▸ WHAT THE EXERCISE ASKS
Your response should contain every line from the data below that holds the string "text".

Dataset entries
◇ ◇ ◇ ◇ ◇
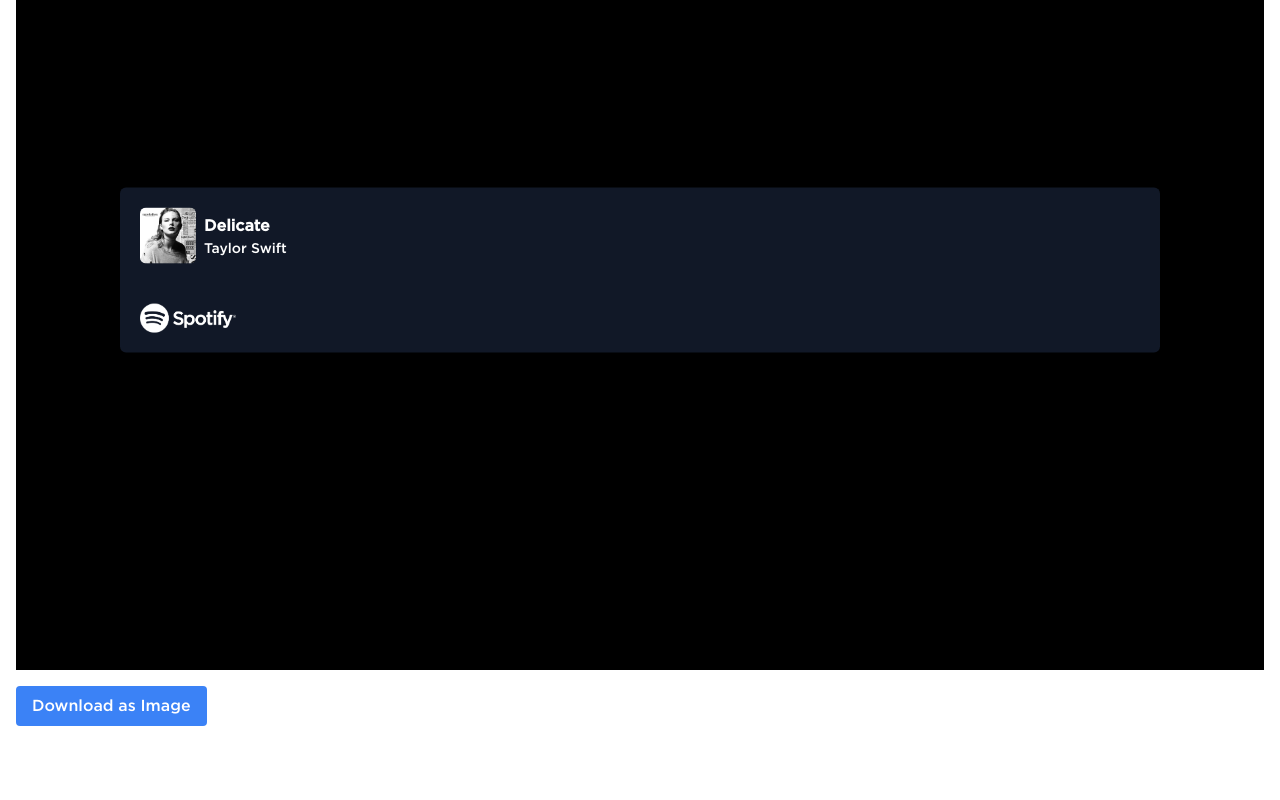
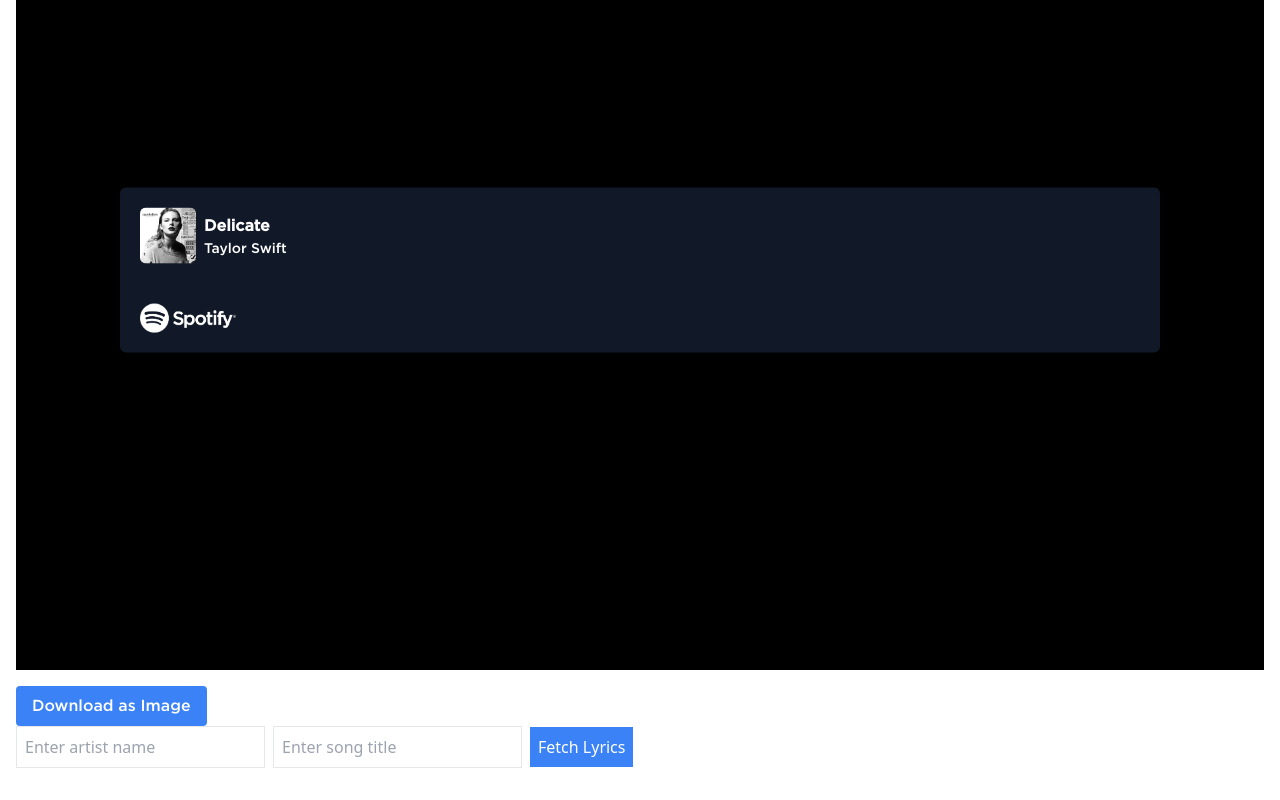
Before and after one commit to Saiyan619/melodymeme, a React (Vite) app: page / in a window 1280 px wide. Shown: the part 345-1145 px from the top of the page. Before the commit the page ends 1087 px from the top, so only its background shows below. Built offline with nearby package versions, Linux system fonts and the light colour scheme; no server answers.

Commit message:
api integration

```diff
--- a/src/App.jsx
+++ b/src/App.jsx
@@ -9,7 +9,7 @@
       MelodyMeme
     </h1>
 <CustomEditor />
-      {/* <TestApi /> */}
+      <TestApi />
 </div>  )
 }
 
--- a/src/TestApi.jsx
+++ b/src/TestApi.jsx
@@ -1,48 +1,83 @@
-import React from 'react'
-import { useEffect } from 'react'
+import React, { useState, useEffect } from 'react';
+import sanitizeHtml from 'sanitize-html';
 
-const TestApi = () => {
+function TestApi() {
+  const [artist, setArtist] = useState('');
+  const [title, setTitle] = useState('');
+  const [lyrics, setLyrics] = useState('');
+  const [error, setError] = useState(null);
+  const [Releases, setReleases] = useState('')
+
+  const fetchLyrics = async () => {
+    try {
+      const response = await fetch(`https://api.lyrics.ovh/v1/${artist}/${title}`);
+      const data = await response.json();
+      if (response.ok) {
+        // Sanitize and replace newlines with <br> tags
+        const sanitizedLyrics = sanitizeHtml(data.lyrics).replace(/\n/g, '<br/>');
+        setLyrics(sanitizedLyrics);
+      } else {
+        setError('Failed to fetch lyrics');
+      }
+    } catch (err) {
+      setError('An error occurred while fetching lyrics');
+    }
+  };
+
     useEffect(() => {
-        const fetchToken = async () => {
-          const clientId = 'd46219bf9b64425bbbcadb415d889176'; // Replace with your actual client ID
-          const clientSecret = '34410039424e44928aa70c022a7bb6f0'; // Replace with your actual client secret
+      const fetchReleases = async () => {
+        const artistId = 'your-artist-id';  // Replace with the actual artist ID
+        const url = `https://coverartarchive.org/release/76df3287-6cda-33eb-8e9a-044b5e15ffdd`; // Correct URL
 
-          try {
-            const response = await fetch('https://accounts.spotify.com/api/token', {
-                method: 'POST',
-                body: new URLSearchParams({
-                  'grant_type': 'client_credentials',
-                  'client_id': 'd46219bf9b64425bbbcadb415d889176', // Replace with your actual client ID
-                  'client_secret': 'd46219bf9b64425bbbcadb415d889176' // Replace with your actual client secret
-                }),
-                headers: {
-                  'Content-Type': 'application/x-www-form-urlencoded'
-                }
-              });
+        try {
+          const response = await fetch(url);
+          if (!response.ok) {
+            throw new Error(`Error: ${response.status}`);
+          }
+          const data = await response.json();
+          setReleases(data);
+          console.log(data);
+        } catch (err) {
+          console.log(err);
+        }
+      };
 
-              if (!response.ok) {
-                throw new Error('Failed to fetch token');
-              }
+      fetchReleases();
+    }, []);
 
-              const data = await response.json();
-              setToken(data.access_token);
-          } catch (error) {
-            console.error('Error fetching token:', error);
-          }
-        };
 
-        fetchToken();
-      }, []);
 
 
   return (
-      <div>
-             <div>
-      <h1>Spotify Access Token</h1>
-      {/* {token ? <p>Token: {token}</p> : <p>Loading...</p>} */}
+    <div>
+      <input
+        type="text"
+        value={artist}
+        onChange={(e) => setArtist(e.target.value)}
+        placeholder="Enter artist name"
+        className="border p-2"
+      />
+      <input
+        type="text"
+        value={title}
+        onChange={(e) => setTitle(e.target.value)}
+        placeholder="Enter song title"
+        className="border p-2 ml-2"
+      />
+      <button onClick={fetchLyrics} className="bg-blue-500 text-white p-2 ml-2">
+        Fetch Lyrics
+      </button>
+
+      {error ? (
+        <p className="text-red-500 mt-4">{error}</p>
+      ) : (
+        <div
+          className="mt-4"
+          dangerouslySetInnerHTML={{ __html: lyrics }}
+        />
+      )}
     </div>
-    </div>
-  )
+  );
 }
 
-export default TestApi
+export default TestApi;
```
◇ ◇ ◇ ◇ ◇
▸ FINISHED EXERCISE
+        type="text"
+        type="text"
+      <button onClick={fetchLyrics} className="bg-blue-500 text-white p-2 ml-2">
+        <p className="text-red-500 mt-4">{error}</p>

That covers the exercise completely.